Consumer Reports Health has released an alert about new guidelines for preventing heart disease in women, identifying certain risk factors that are especially important or unique to women, and some preventive measures that are not useful, including some supplements.
For example, the guidelines, provided by the American Heart Association, say there’s no reason to take supplemental doses of antioxidants such as vitamins C or E to prevent heart disease. The Consumer Reports Health new guide to heart supplements reached the same conclusion for both men and women.
The guidelines also say that low-dose aspirin is generally not appropriate for women younger than 65, though it has been shown to prevent strokes in women older than that.
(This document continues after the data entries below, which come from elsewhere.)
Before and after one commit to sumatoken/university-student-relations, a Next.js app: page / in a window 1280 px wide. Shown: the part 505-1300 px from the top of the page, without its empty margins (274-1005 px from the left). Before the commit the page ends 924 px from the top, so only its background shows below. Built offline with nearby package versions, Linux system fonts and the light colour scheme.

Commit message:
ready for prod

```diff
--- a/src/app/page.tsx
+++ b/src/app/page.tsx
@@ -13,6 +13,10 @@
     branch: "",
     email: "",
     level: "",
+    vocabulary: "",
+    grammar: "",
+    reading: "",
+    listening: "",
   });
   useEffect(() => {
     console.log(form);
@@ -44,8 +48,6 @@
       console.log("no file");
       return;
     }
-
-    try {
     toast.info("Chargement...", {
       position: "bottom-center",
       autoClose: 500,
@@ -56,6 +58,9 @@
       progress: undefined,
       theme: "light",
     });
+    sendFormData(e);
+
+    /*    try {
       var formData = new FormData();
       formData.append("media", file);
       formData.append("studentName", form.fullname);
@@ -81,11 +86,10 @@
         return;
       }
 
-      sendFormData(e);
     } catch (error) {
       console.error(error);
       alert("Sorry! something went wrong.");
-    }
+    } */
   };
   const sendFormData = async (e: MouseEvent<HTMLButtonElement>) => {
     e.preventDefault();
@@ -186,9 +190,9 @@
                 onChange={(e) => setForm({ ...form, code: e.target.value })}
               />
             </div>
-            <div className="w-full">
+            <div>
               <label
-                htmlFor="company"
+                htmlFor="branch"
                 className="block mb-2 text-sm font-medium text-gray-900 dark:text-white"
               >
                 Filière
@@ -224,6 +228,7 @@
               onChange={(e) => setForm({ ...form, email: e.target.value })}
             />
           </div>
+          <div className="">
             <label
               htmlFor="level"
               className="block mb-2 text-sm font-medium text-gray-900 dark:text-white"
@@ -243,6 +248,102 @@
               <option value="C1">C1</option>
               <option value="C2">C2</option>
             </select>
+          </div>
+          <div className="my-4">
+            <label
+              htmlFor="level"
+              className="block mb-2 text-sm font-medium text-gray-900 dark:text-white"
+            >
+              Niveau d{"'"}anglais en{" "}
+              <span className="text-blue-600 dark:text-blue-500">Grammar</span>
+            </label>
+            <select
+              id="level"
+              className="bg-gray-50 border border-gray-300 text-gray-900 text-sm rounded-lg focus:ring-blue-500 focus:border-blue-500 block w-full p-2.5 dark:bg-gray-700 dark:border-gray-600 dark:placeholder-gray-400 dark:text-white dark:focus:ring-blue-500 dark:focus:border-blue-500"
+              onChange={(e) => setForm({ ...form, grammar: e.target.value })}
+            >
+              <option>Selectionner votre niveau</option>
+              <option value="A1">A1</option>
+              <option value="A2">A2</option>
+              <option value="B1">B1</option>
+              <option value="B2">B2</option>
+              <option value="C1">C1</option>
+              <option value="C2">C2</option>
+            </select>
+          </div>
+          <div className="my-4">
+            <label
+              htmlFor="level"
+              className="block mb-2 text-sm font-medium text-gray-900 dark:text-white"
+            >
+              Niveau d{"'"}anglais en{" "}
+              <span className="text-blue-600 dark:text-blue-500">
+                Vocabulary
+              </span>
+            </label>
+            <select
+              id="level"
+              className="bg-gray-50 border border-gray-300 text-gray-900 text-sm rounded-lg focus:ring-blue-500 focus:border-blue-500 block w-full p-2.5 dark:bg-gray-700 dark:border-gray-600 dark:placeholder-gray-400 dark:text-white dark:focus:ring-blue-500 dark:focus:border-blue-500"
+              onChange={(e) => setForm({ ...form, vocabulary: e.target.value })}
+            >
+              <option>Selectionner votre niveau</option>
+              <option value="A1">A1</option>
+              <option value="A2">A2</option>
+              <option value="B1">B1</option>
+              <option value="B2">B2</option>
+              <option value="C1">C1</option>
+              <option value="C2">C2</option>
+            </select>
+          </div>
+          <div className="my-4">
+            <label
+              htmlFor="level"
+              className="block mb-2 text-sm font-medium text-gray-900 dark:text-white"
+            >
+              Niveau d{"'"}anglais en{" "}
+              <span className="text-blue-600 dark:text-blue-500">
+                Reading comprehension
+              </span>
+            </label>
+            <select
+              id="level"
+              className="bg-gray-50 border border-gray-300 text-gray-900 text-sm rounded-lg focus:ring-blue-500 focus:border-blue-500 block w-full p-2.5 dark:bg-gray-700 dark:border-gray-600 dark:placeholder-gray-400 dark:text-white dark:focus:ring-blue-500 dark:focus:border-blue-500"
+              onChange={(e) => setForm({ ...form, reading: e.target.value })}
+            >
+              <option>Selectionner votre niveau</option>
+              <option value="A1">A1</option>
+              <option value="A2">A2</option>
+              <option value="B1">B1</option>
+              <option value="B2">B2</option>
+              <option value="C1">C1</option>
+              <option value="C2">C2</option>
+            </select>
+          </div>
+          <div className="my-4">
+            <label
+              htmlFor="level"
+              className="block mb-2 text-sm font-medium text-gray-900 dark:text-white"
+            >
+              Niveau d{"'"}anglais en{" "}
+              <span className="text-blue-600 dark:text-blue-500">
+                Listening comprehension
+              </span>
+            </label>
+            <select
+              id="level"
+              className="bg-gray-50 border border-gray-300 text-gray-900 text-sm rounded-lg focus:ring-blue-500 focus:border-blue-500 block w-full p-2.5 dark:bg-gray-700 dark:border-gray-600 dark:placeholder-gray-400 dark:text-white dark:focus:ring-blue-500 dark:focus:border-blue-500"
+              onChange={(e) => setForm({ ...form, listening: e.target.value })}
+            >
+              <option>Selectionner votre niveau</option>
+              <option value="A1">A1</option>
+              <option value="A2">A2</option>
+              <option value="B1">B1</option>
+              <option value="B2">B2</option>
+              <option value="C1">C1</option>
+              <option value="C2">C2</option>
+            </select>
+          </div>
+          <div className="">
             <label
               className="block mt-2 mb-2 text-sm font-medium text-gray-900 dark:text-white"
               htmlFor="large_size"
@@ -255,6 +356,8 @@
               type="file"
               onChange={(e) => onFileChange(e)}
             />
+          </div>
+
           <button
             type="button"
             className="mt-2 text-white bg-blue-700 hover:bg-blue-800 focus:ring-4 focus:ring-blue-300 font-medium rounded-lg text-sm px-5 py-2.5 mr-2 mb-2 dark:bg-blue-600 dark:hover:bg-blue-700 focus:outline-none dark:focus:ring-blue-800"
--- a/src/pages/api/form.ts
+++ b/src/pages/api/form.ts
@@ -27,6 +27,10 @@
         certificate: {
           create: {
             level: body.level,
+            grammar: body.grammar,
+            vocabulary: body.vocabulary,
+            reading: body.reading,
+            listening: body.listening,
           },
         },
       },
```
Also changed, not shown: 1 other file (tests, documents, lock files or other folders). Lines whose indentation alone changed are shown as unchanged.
To determine if you’re a candidate, read Should Women Take a Daily Low-Dose Aspirin?
The new recommendations emphasize the importance of controlling traditional risk factors such as:
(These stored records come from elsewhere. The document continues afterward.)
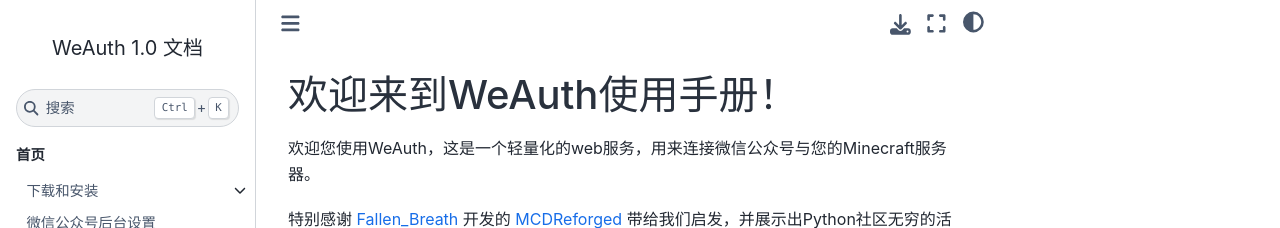
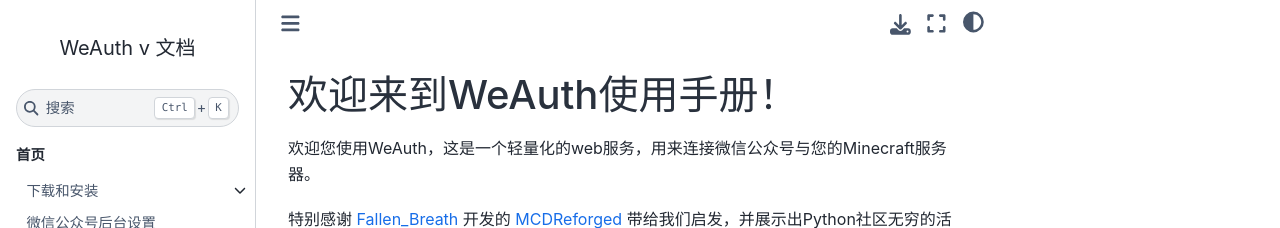
Before and after one commit to TomatoCraftMC/WeAuth, a Sphinx documentation site: the page built from docs/source/index.rst, in a window 1280 px wide. Shown: the top 228 px of the page. Built offline with Sphinx 7.4.7 and the Sphinx Book theme 1.1.4, drawn with Linux system fonts in a browser that asks for light colours; the version number could not be read and is left out; part of the change alters nothing that is shown.

```diff
--- a/docs/source/conf.py
+++ b/docs/source/conf.py
@@ -5,12 +5,17 @@
 
 # -- Project information -----------------------------------------------------
 # https://www.sphinx-doc.org/en/master/usage/configuration.html#project-information
+import sys
+import os
+import datetime
+
 project = 'WeAuth'
-copyright = '2025, NearlyHeadlessJack'
+copyright = f'{datetime.datetime.now().year}, NearlyHeadlessJack'
 author = 'NearlyHeadlessJack'
-# from weauth.constants.core_constant import VERSION
+sys.path.insert(0, os.path.abspath(os.path.join('..', '..')))
+from weauth.constants.core_constant import VERSION
 
-release = '1.0'
+release = 'v' + VERSION
 
 # -- General configuration ---------------------------------------------------
 # https://www.sphinx-doc.org/en/master/usage/configuration.html#general-configuration
```
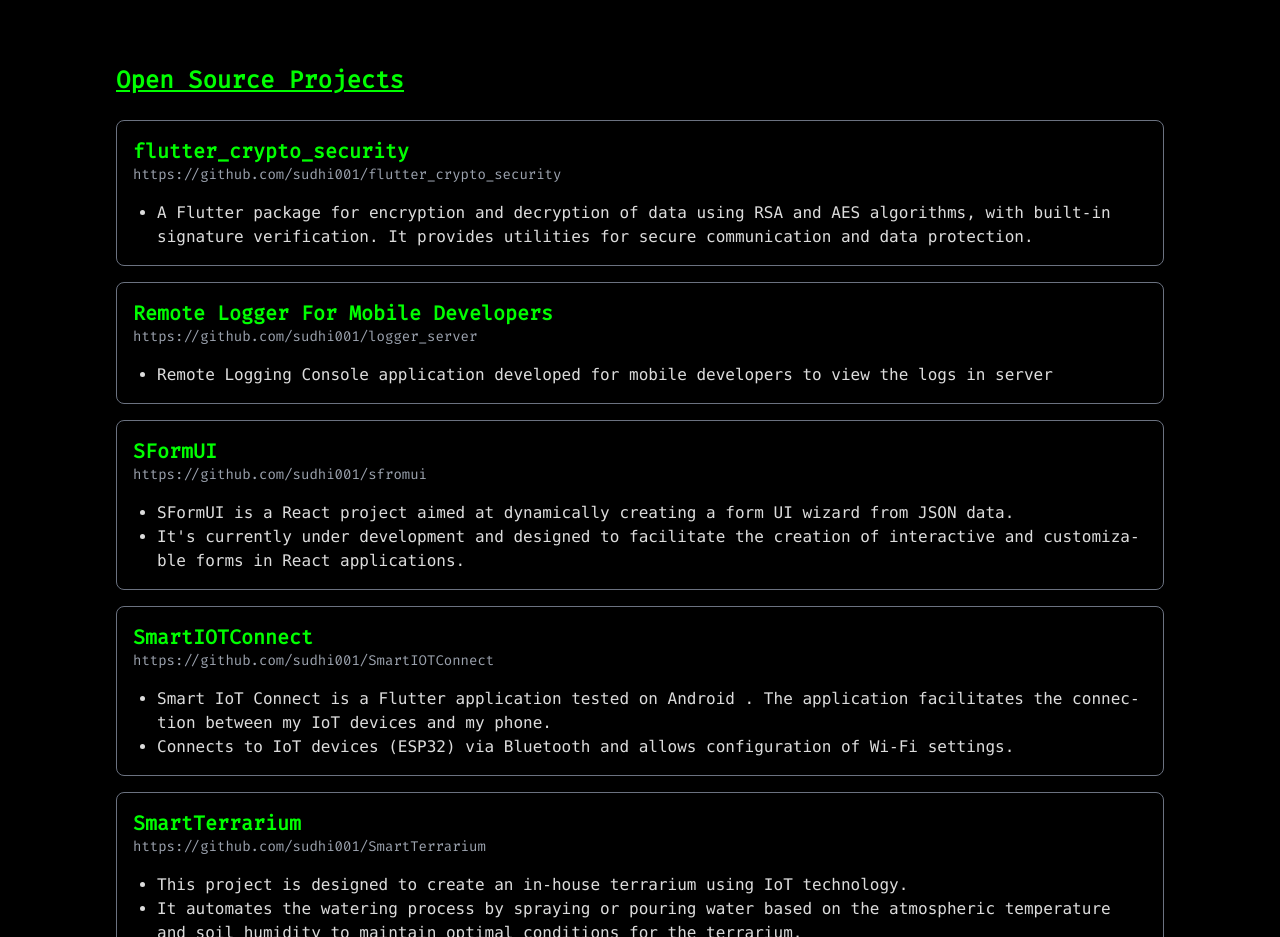
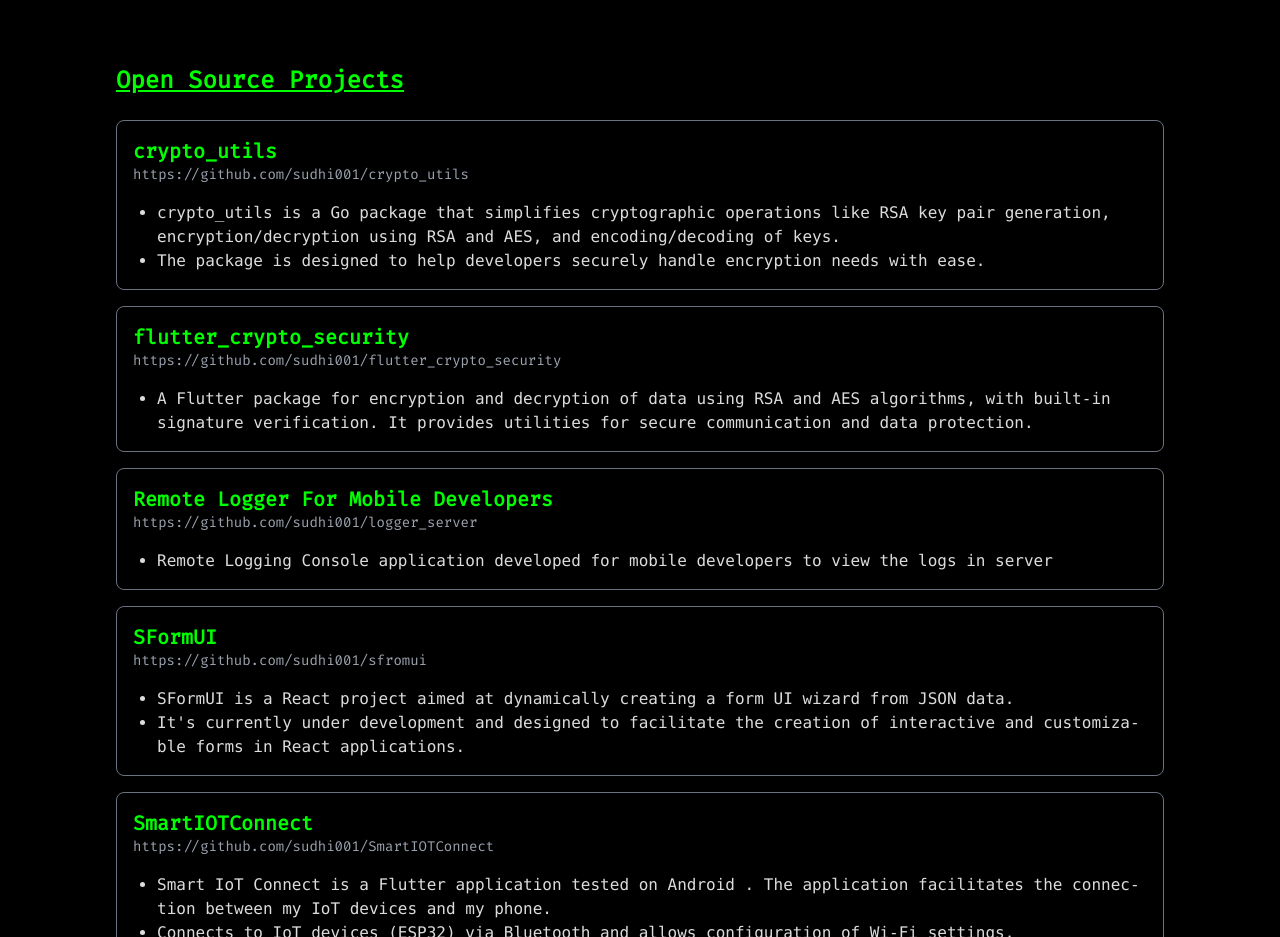
Before and after one commit to sudhi001/sudhi001.github.io, a Next.js app: page / in a window 1280 px wide. Shown: the part 3020-3957 px from the top of the page. Built offline with nearby package versions, Linux system fonts and the light colour scheme.

Commit message:
Update data.js

```diff
--- a/app/data.js
+++ b/app/data.js
@@ -125,6 +125,15 @@
   projects:{
     title:"Open Source Projects",
     data:[
+
+      {
+        title:"crypto_utils",
+        descriptions:[
+          "crypto_utils is a Go package that simplifies cryptographic operations like RSA key pair generation, encryption/decryption using RSA and AES, and encoding/decoding of keys.",
+          "The package is designed to help developers securely handle encryption needs with ease."
+        ],
+        href:"https://github.com/sudhi001/crypto_utils"
+      },
       {
         title:"flutter_crypto_security",
         descriptions:[
```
- blood pressure
- cholesterol levels
- excess weight
Physicians should also now consider pregnancy complications like gestational diabetes, pre-eclampsia and pregnancy-induced hypertension. See also: Pregnancy Complications Strongly Linked To Heart Disease and Pregnancy: the Ultimate Cardiac Stress Test
In addition, the guidelines say that physicians should ask women about their history of certain autoimmune disorders, such as rheumatoid arthritis and lupus, both of which are more common in women than men, and both of which have been linked to increased heart risk, possibly by causing inflammation that damages the coronary arteries. See also: What Other Diagnosis Doubles Your Risk Of Having A Heart Attack?
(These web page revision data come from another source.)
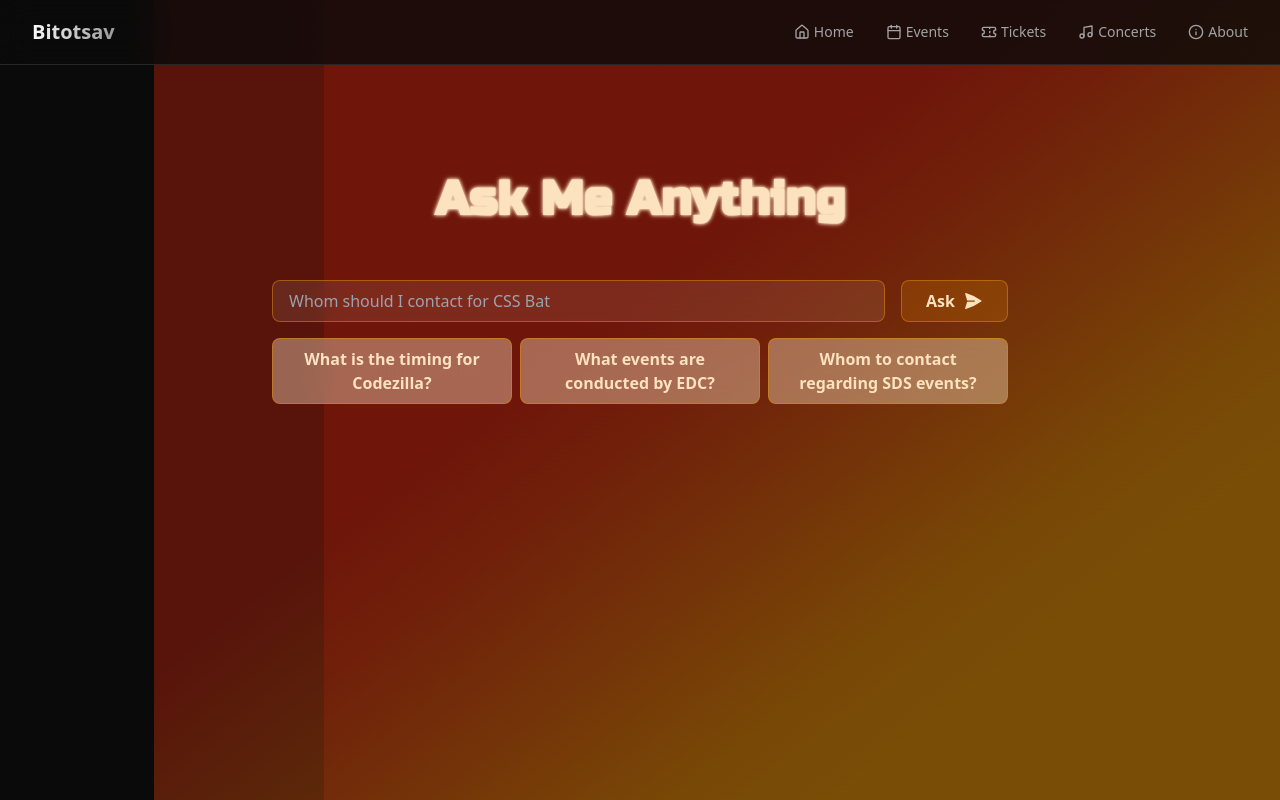
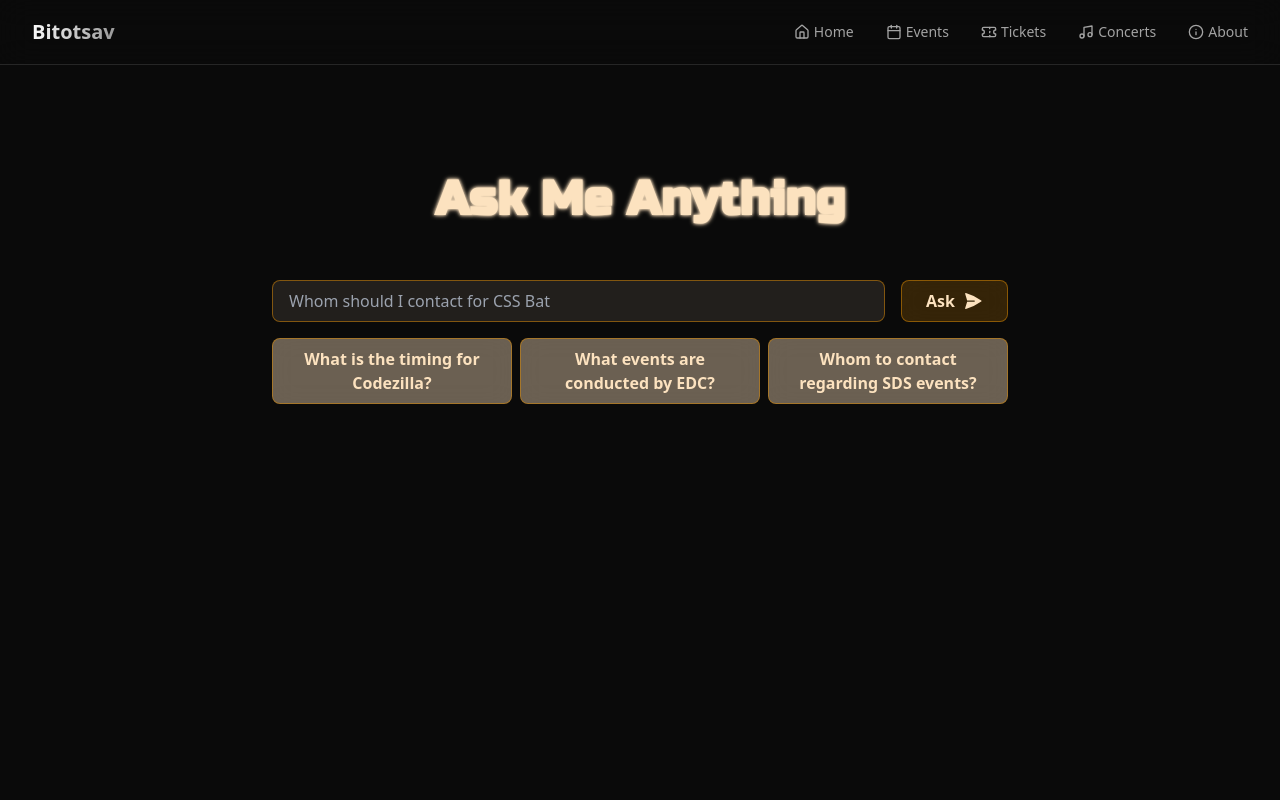
Before and after one commit to bitotsav-fest/website, a Next.js app: page /chat in a window 1280 px wide. Shown: the top 800 px of the page. Built offline with nearby package versions, Linux system fonts and the light colour scheme.

Commit message:
remove neon bg from chat interface

```diff
--- a/src/app/chat/page.js
+++ b/src/app/chat/page.js
@@ -1,26 +1,5 @@
 "use client"
-import Footer from '@/components/landing/FOOTER';
 import { useState, useEffect, useRef } from 'react';
-
-// Neon Wave Background Component
-const NeonWaveBackground = () => {
-    return (
-        <div className="fixed top-0 left-0 w-full h-full z-0 pointer-events-none">
-            <div
-                className="absolute inset-0 opacity-40 animate-wave"
-                style={{
-                    background: 'linear-gradient(142deg, rgba(205,34,13,1) 37%, rgba(225,142,4,1) 67%)',
-                }}
-            ></div>
-            <div
-                className="absolute inset-0 opacity-20 animate-wave-reverse"
-                style={{
-                    background: 'linear-gradient(142deg, rgba(205,34,13,1) 37%, rgba(225,142,4,1) 67%)',
-                }}
-            ></div>
-        </div>
-    );
-};
 
 export default function Home() {
     // Chatbot States
@@ -171,8 +150,6 @@ export default function Home() {
     return (
         <div className="min-h-screen text-white font-sans flex flex-col items-center relative overflow-y-auto">
             {/* Background Components */}
-            <NeonWaveBackground />
-
             {/* Chatbot Interface */}
             <div className="w-full max-w-3xl z-10 px-4 pb-8 flex flex-col items-center" style={{ marginTop: '11rem' }}>
                 <h1 className="text-5xl font-bold mb-8 text-center text-[#FCE2BF] neon-text">
```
Finally, doctors should also talk with women about their emotional health, since depression might interfere with their ability to make needed lifestyle changes or adhere to prescribed drugs. And chronic emotional stress might damage the heart directly, in both genders. See also: Depressed? Who, Me? Myths and Facts About Depression After A Heart Attack.
Dr. Orly Avitzur, medical adviser to Consumer Reports, explains:
“These new guidelines from the AHA provide a useful reminder of what works, and perhaps more importantly these days, what doesn’t. The report also emphasizes how important it is for women to have a physician who communicates well with them, which is essential for getting the right tests and treatments at the right time.”
And use their online calculator to determine your own risk of having a heart attack or stroke within the next 10 years.